• Task directions
Copy out each line below containing "types".

·····

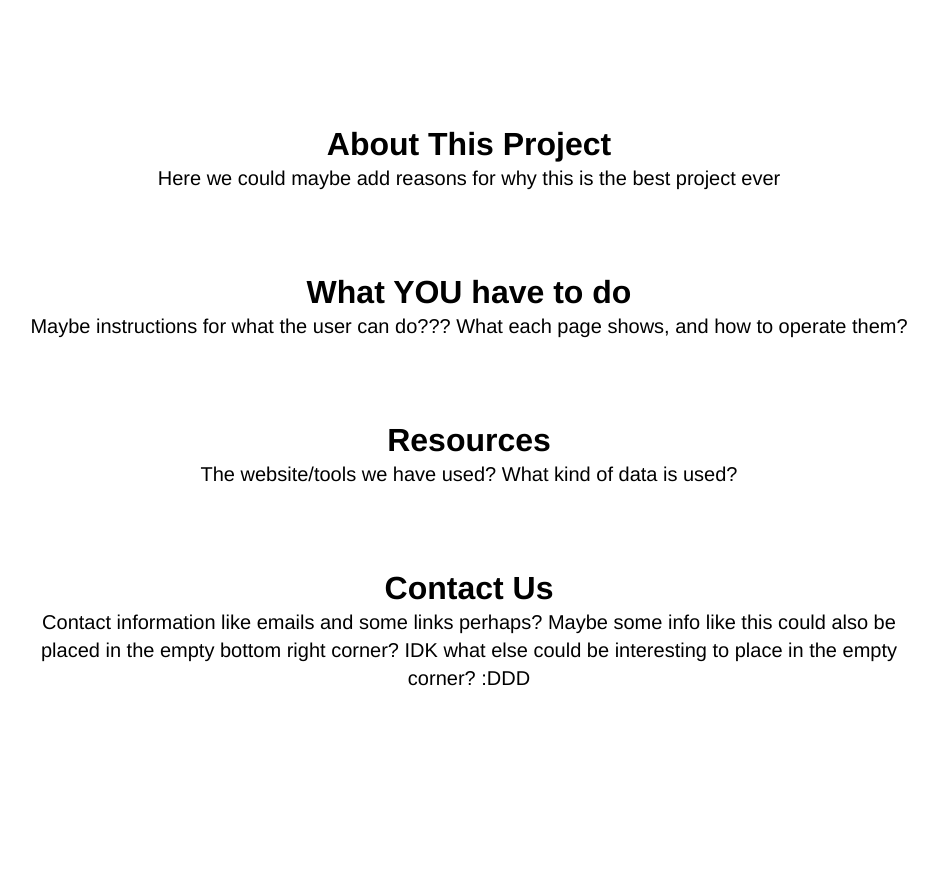
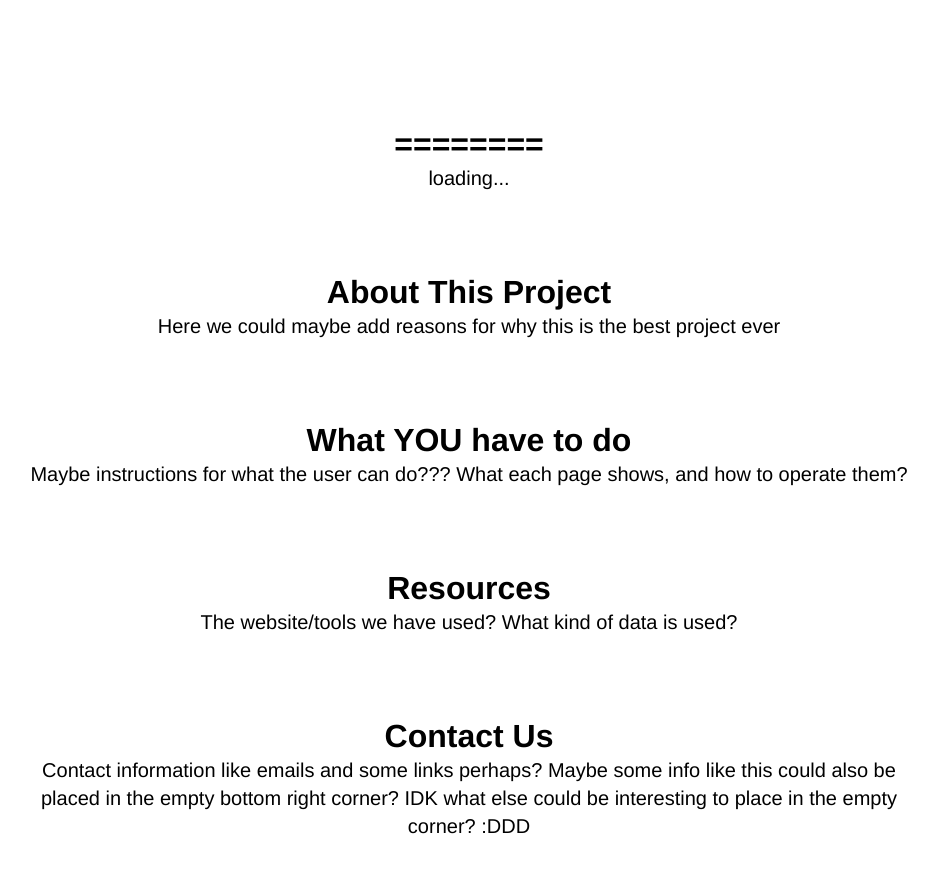
Before and after one commit to lilygostovic/DASS-frontend, a React (Create React App) app: page / in a window 1280 px wide. Shown: the part 780-1652 px from the top of the page, without its empty margins (171-1109 px from the left). Before the commit the page ends 1612 px from the top, so only its background shows below. Built offline with nearby package versions, Linux system fonts and the light colour scheme.

Commit message:
remove axios

```diff
--- a/package.json
+++ b/package.json
@@ -11,7 +11,6 @@
     "@types/react": "^18.0.28",
     "@types/react-dom": "^18.0.11",
     "@types/styled-components": "^5.1.26",
-    "axios": "^1.4.0",
     "i18next": "^22.4.10",
     "i18next-browser-languagedetector": "^7.0.1",
     "react": "^18.2.0",
--- a/src/pages/Home/index.tsx
+++ b/src/pages/Home/index.tsx
@@ -33,6 +33,7 @@ export const Home = () => {
           data={data}
           genderData={genderData}
         />
+        <HomeTextBlock title="========" text={text} />
         <HomeTextBlock
           title="About This Project"
           text="Here we could maybe add reasons for why this is the best project ever"
```
Also changed, not shown: src/http-common.ts (deleted, +0 -8 lines), 1 other file (tests, documents, lock files or other folders).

·····

• Exercise result
     "@types/react": "^18.0.28",
     "@types/react-dom": "^18.0.11",
     "@types/styled-components": "^5.1.26",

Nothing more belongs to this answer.